After the riot started, The Dramatics singing group left a concert on Saturday, July 22 and they all checked in at the Algiers. They stayed until Tuesday, July 25, when the motel was raided. Three of the members: Ron Banks, Larry Demps and Michael Calhoun, left, leaving Roderick Davis, Larry Reed and the band's valet Fred Temple at the Motel. In the evening of July 25, the Motel Annex was occupied by several people who had taken refuge from the rioting:
- Michael Clark, 21, black male, a survivor
- Carl Cooper, 17, black male, killed by gunshot
- Lee Forsythe, 20, black male, a survivor
- Karl Greene, 26, black male, Vietnam War veteran, a survivor
- Julie Ann Hysell, 18, white female, a survivor
- Karen Malloy, 18, white female, a survivor
- Aubrey Pollard, 19, black male, killed by gunshot
- Larry Reed, 22, black male, singer and member of The Dramatics, a survivor
- Fred Temple, 18, black male, valet to The Dramatics, killed by gunshot
On July 25, 1967, officers and guardsmen were guarding the Great Lakes Mutual Life Insurance building one block north. Security guard Melvin Dismukes was guarding a store across the street from the Algiers. After midnight, shots were heard and Guardsmen Ted Thomas reported shots fired in the vicinity of the Algiers Motel. A large contingent of Detroit police officers, State Troopers, and Guardsmen were ordered to investigate the scene. People were observed in the windows of the Algiers' annex building. The law enforcement personnel then shot out the windows of the Algiers' annex and entered the building through its three entrances.
According to testimony, black youths Cooper, Clark, and Forsythe, and two white females, Hysell and Malloy, were listening to music in a third-floor room of the annex. 17-year-old Cooper pulled out a starter pistol and shot multiple blanks in the air, drawing attention from law enforcement personnel who were already dealing with the sound of gunfire throughout the area. Following the shots, one of the Algiers Motel windows was shot at and shattered—from the outside. Alarmed and frightened, the occupants fled to other rooms as law enforcement personnel rushed into the annex.

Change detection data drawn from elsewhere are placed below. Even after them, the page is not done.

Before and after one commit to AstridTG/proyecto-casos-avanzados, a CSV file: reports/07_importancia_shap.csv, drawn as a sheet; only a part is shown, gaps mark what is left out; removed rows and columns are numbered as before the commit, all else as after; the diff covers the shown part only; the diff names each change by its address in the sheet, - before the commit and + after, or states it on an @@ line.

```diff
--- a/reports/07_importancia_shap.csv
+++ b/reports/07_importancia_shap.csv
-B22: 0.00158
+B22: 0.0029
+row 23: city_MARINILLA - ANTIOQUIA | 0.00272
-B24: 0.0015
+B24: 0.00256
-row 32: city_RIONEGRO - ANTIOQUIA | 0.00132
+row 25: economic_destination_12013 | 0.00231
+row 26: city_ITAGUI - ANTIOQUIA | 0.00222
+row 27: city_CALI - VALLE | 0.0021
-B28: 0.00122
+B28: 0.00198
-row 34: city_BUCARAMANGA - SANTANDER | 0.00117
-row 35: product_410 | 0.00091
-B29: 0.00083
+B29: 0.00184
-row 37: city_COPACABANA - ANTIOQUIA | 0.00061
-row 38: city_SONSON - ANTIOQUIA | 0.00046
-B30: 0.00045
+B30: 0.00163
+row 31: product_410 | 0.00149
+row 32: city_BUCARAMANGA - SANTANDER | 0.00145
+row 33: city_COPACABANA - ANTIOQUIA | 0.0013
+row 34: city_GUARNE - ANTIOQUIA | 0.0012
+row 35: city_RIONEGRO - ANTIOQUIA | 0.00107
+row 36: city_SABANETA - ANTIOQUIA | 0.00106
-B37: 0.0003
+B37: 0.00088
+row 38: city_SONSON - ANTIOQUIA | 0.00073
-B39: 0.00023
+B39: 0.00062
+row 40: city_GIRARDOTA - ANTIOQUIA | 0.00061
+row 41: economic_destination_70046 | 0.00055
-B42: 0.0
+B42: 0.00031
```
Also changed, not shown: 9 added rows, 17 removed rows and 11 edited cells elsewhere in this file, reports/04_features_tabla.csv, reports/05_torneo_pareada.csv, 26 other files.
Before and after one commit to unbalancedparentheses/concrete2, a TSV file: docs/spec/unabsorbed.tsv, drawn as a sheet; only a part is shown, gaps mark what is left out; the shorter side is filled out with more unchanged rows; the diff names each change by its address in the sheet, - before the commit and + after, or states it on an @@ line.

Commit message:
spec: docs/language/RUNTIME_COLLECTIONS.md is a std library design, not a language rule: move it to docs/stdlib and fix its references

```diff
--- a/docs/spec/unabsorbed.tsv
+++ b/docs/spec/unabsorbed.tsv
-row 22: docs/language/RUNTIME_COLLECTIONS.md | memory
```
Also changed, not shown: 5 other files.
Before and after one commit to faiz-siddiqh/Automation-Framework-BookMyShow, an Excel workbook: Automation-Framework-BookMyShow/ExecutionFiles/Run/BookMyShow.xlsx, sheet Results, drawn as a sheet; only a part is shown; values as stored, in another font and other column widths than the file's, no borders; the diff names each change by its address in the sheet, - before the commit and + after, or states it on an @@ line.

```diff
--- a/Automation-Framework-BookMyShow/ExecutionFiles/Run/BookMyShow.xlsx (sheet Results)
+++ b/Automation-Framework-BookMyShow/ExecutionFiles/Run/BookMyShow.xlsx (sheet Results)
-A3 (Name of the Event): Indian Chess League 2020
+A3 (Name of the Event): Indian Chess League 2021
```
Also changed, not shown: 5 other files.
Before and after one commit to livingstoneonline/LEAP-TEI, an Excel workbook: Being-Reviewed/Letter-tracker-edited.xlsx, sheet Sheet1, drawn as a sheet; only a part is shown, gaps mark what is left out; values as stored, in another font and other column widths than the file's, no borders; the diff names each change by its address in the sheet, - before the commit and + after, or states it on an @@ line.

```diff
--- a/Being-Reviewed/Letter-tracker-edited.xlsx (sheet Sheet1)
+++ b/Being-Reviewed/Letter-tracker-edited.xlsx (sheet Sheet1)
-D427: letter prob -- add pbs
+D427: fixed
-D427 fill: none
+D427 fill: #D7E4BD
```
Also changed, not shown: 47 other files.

The first youth killed, Carl Cooper, was the one who had repeatedly shot the starter pistol that drew law enforcement to the Algiers. Cooper may have been killed when law enforcement personnel first entered the building and according to later testimony, may have been mistaken for an armed rioter in the confusion. Several of the law enforcement witnesses later testified that Cooper was already dead when they entered the building. Cooper had been in a third-floor room but was found dead in the A-2 first-floor room. The death was never fully explained and no-one was ever arrested for Cooper's death. His injuries were consistent with buckshot wounds from the type of shotguns the Detroit Police Department used at that time. In their testimony about the entering of the annex, Guardsmen, State Troopers and Detroit police officers all testified they were not the first to enter, stating that Cooper was already dead when they arrived, leaving responsibility for the death unexplained. In the federal conspiracy trial, the defense would attempt to show that Cooper was killed by occupants of the motel before the police arrived, but this was denied by two of the motel's occupants. The occupants testified that at least one policeman shot in to the rooms first, and checked for persons later.
The occupants of the motel's annex were then rounded up in the first-floor hallway and lined up against the wall. The various officers present hit each of the persons in turn, threatening to kill them unless they told the officers who had the gun and was sniping from the motel. The two 18-year-old women, Juli Hysell and Karen Malloy, were both forcibly stripped naked and each harangued as "nigger lovers." Several of the men were shown a knife on the floor and told to pick it up, so they could be killed. In turn, each of the black youths in line was taken into rooms and intimidated with threats or gunshots and told to stay still and quiet or be killed. The policeman who had escorted the occupant then returned to the hallway, making some comment about the death of the individual. First, per conflicting reports, an officer took one of the youths into a room and fired a shot into the wall, to make the prisoners believe he was dead. He then asked Guardsman Ted Thomas if he wanted to kill one. Thomas then took an occupant into a room and shot into the ceiling. 19-year-old Aubrey Pollard was then taken to room A-3 by Officer Ronald August. August would later admit to Pollard's killing, stating it was in self-defense. A spent cartridge found next to Pollard was a .300 Savage, a type used for sporting rifles, and not issued to police officers. Pollard had extensive injuries to his head. Witnesses described how he had been beaten on the head with a rifle, with force enough to break the rifle. The remaining occupants then admitted that Cooper had had a starter pistol and had used it earlier. The sound of gunshots was then heard outside the motel and the police officers left. Two remaining officers escorted the remaining prisoners out of the motel annex and told them to run home or they would be killed too. The death of the third youth, Fred Temple, occurred at that time or later. Several of the prisoners who were allowed to leave recalled Temple still being alive when they exited the motel. However, 18-year-old Temple's body was later found in room A-3. He had been shot by Officer Robert Paille, who later testified it was in self-defense during a struggle over his gun.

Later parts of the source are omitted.